Scan the entries below and say how many lines contain "README". Write only the number.

Edit difference data
......

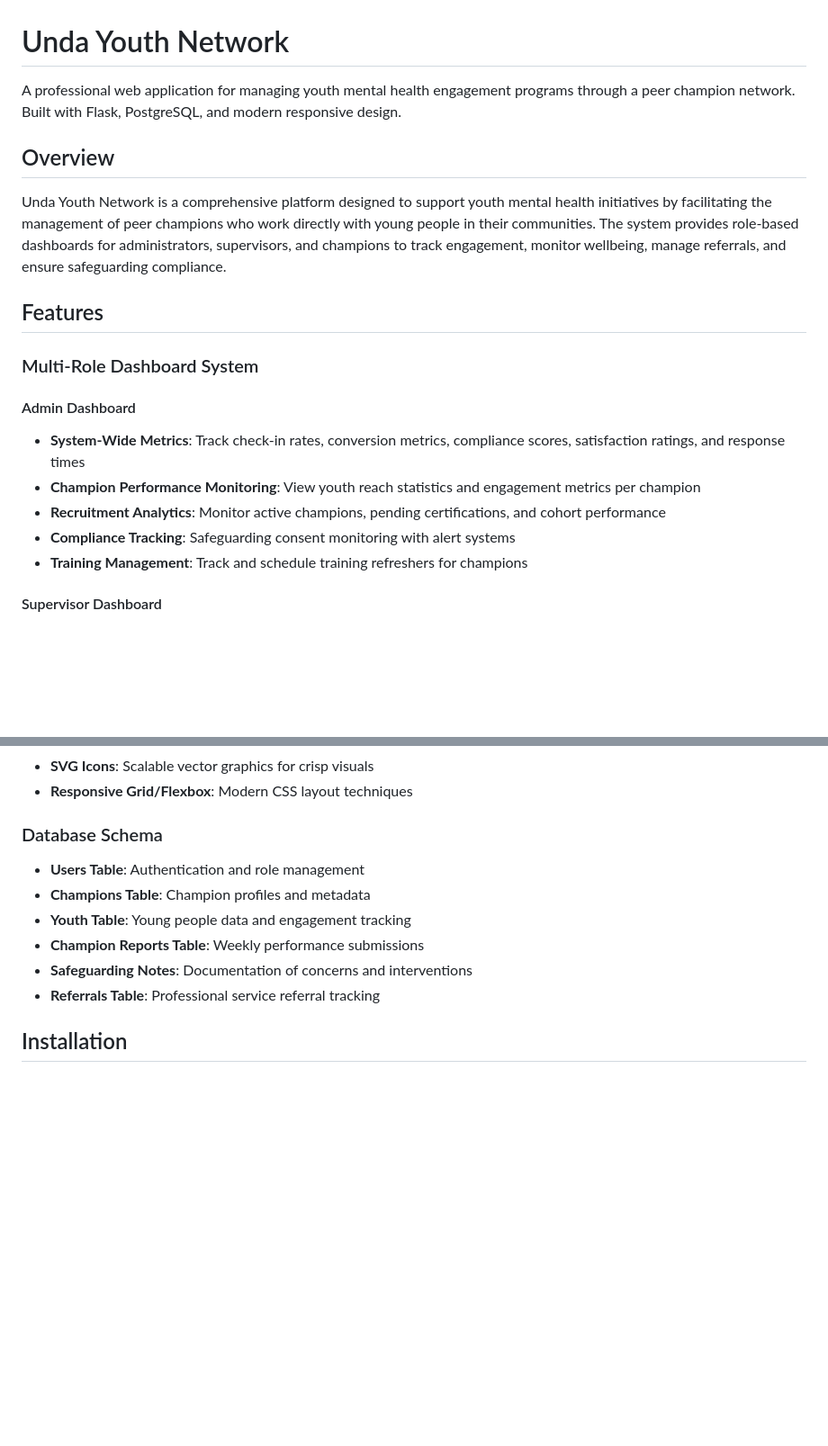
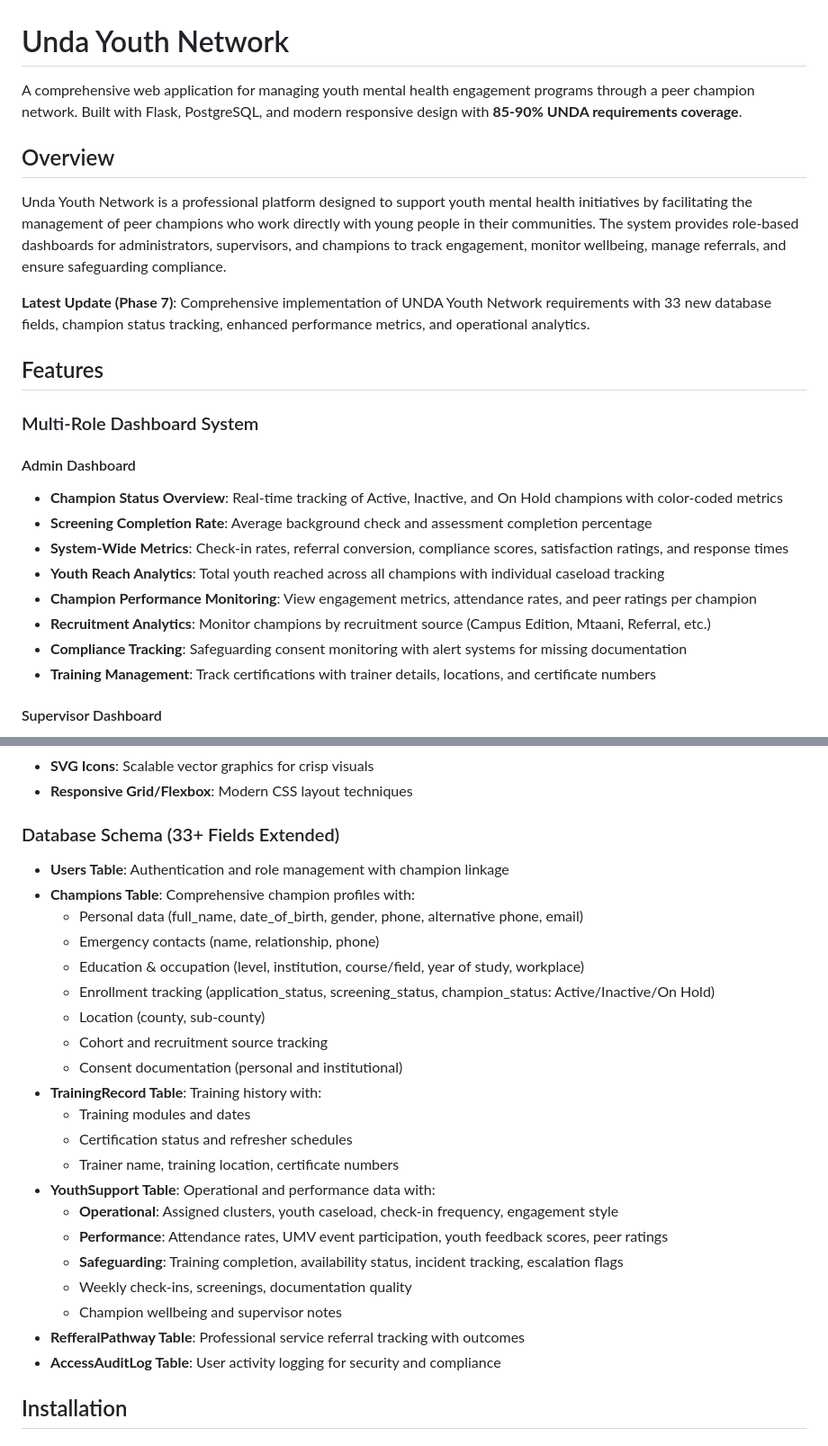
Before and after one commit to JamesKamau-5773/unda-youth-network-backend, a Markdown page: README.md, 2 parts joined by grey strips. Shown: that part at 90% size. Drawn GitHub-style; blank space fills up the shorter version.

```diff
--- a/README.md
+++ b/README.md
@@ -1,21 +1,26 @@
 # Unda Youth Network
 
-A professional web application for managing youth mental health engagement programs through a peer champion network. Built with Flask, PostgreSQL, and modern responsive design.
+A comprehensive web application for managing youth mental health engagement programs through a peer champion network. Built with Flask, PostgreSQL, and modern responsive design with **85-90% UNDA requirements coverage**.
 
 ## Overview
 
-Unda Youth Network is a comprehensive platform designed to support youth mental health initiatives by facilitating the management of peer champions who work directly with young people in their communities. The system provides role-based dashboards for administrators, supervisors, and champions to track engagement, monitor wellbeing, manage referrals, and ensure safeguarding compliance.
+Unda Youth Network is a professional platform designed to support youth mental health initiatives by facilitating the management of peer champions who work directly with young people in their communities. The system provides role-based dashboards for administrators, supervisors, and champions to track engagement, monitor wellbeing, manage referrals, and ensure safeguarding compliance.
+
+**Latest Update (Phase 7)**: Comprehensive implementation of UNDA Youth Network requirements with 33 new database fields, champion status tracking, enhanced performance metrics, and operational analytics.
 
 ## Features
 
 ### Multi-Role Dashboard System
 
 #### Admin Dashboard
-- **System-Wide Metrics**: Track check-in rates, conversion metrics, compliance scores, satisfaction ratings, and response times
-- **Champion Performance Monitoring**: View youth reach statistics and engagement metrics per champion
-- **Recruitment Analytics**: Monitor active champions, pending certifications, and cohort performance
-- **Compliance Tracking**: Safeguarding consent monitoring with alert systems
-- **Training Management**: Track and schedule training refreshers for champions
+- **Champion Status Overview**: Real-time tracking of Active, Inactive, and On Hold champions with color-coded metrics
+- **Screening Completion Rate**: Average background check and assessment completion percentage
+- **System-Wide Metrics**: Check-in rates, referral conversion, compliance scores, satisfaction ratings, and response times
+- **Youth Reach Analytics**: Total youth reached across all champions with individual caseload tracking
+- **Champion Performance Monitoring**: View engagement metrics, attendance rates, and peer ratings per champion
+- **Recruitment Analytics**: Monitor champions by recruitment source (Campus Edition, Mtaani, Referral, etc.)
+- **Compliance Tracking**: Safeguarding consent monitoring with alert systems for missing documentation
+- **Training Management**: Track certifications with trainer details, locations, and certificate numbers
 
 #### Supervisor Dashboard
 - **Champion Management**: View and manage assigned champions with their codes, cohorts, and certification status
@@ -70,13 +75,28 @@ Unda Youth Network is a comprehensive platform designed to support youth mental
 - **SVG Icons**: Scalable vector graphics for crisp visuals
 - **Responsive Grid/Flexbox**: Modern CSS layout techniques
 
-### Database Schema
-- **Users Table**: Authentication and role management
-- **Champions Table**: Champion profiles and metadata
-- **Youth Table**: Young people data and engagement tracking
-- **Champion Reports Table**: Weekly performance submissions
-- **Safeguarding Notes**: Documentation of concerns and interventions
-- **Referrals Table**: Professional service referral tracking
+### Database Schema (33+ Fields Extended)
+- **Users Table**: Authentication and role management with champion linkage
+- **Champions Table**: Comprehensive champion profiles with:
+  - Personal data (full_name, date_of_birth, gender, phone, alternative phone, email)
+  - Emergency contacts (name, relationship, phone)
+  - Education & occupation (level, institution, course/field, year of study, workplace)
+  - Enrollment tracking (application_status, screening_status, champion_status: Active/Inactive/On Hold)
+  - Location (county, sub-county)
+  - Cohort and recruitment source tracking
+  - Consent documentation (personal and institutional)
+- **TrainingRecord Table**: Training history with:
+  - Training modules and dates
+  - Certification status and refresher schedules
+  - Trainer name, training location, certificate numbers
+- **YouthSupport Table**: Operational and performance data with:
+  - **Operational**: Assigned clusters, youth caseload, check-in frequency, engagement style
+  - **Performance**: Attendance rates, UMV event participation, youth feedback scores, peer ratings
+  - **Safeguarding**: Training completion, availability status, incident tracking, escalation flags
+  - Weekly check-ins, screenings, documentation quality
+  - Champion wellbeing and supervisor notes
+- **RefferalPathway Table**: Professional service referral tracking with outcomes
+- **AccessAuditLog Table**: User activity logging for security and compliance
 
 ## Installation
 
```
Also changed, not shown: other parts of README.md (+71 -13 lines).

......

** Exercise output **
4